When we invest in mass transportation what are we getting for our money? What is the return on investment on the purchase of a bus? In creating density? Is the only consideration in hard dollars? Or there other things, stuff, we get that we can’t put a price on? Since density predicts the market for public transportation, creating density is a goal. Density can mean several things. It can mean opportunities for economic growth and we will get to that. Density can refer to the number of people in a location. We can densify a section of town without increasing population in the region. But creating density can also mean something even more valuable. It means creating community. If we create community we also have a sense of belonging, real human connection.
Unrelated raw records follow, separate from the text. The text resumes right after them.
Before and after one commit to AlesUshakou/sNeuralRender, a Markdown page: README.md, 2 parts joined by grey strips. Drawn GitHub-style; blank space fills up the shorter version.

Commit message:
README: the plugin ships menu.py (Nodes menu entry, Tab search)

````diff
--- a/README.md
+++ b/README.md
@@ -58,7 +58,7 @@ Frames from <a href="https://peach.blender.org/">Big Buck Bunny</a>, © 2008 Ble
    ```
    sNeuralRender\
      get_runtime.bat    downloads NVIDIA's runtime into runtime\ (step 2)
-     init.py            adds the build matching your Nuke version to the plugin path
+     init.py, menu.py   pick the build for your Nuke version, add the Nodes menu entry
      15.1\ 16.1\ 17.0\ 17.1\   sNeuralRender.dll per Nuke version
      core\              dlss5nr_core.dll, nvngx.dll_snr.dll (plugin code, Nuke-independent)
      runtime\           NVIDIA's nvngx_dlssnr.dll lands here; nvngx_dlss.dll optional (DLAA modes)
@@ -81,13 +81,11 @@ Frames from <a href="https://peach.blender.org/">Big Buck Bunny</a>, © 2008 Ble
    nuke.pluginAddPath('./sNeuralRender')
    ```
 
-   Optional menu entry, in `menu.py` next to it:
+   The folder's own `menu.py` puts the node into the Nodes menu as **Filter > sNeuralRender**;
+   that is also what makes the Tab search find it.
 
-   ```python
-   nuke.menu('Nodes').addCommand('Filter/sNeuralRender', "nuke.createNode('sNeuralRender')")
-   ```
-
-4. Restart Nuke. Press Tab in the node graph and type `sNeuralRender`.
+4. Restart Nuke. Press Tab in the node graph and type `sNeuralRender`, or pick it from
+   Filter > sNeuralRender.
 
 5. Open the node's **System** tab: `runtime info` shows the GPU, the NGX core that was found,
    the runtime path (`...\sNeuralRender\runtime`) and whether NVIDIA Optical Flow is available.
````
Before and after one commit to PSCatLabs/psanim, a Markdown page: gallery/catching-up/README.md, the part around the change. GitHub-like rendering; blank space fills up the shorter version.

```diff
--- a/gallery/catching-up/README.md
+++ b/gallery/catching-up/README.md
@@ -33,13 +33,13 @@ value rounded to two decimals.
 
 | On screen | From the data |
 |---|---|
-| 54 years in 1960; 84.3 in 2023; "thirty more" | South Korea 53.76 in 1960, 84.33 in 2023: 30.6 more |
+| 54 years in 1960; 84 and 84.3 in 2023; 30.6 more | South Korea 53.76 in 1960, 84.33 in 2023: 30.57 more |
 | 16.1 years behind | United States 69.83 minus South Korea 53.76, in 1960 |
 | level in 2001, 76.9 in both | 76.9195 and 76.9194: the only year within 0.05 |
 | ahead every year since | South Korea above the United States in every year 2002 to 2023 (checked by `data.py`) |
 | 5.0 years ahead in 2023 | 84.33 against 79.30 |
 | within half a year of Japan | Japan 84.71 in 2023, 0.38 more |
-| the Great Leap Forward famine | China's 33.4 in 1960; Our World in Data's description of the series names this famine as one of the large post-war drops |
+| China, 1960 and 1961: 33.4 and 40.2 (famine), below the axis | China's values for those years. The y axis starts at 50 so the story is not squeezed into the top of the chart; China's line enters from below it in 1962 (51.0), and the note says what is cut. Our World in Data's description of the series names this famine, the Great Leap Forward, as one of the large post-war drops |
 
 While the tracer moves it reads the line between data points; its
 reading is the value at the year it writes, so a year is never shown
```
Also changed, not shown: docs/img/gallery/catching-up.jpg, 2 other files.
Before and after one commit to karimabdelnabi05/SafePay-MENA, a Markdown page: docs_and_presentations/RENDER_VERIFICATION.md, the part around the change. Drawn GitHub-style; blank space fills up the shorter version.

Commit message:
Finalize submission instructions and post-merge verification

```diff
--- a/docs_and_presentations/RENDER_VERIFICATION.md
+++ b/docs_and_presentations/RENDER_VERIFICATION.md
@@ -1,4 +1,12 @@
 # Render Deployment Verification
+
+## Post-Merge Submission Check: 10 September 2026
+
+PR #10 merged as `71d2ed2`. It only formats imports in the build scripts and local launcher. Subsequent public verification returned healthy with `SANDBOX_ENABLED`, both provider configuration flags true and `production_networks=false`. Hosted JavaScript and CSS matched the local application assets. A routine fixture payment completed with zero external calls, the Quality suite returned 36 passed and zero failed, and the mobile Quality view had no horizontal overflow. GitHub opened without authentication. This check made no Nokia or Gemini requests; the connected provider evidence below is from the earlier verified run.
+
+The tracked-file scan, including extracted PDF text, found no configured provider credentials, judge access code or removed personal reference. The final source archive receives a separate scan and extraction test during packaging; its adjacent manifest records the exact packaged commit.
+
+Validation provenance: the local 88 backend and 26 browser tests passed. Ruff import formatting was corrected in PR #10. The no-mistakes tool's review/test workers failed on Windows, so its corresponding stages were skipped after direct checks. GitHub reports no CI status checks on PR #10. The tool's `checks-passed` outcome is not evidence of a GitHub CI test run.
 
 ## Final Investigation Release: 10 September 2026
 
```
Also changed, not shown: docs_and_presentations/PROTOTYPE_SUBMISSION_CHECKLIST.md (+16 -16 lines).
One of the best examples of a strong community is found in the study of The Roseto Effect. Italian immigrants founded the town of Roseto PA in 1912. They built a village where everything was within walking distance. All the houses faced the street with large front porches. The homes had large back yards filled with vegetable gardens, and a pig or a cow. If you were hungry a neighbor would gladly share some food with you. There was no social anxiety because friends and family took care of you when you got old. Most everyone worked in the local granite quarry. In Italy their parents ate plenty of vegetables, fruits, nuts, and seafood. In Roseto seafood wasn’t available so they replaced seafood with pork. When one of them walked home from church, or school or work, they passed front porches fulled with friends and family. They invited each other up on the porch to shared a glass of wine. The adults smoked unfiltered cigars and cigarettes. Then they went home to eat large amounts of food cooked in lard.
Given the lifestyle, diet and so on, people here should have dropped like flies. However in 1964 medical researchers discovered that no one in Roseto under the age of fifty ever suffered a heart attack or stroke. People in the town regularly worked in the granite quarry into their eighties. Roseto had the most people in the US who lived into their hundreds of years. People lived into advanced old age in spite of their diet, smoking, alcohol intake, and at least twenty percent of them lived below the poverty line. Yet everyone expressed a deep contentment with life.
There have been a number of theories floated about how The Roseto Effect worked. Such as strong family ties, that sense of contentment even in poverty, and I’m sure someone along the way chimed in with genetics. All these factors are legitimate. But I find that perhaps the best explanation is related to family ties: the sense of community. A strong social network built on walking among your fellow human beings, talking to each other, relating, teaching each other, and exchanging ideas. Nothing beats it for a long and happy life. Or at least that is the conclusion we get from The Roseto Effect.
Now how to build this information into our Smart Neighborhood? We can’t force people into community but we can copy some of the physical qualities into the SNI. Let’s start with a wide walkable street along the Razorback Trail or an extension of the same. These streets/trails lead to a station for buses, perhaps a train, with racks for bikes or scooters, a driveway for cars, or even a parking garage. On one side of the street/walking trail are houses with big front porches, while on the other side are the stores that offer retail shopping. This way people go to or arrive at the station, walk home, or walk to shopping via the trail. The residents are among people they know. Knowing everyone is the area will reduce crime too.
If there are streets for cars, or delivery trucks, these are behind the houses. The houses with garages have the entrance behind the house too. The blocks are short, the streets a bit narrow with a canopy of trees. Blocks like this tend to cause people to slow down. This is much better than the speed bumps or speed tables that damage cars tires and suspension.
In the Strong Towns article about Kansas City we find that you don’t have to jam people together into small cramped living quarters to achieve density. The houses in the Smart Neighborhood can be duplexes, triplexes, or quadraplexes for affordable housing. For our purposes affordable housing is housing that a working person can buy or rent on their wages. We can also include housing for the poor as well which may be the same type of housing or most likely will be apartments.
I kind of like the idea of a series of duplex houses arranged around the perimeter of a block with the interior made up a playground and garden. We can play with layouts but the goal is to make this livable and inviting for residents. We want people to move into our Smart Neighborhood.
The layout of the Smart Neighborhood reduces, and if the mass transit system is extensive enough, may eliminate, the need for a car. I like cars myself, so I would like to have one. It will be up to each citizen to determine if they want a car or not. This gives us more freedom. Including the freedom from having to own a car.
No one will be forced to live in the Smart Neighborhood. You can live out in the county if you like. Or live in one of those McMansions in a suburb. My hope is that there will be enough people who want to live here that we don’t end up destroying the beauty of the Ozarks. Mostly we can encourage a strong sense of community, something that money can’t buy, investors or governments can’t plan. We can build this together. A strong social network can lead to better health, a cleaner environment, safer neighborhoods, and a balanced budget with the right priorities. A better metric for the success of mass transportation than mere dollars.
Here is a link to a Strong Towns blog about walkable neighborhoods.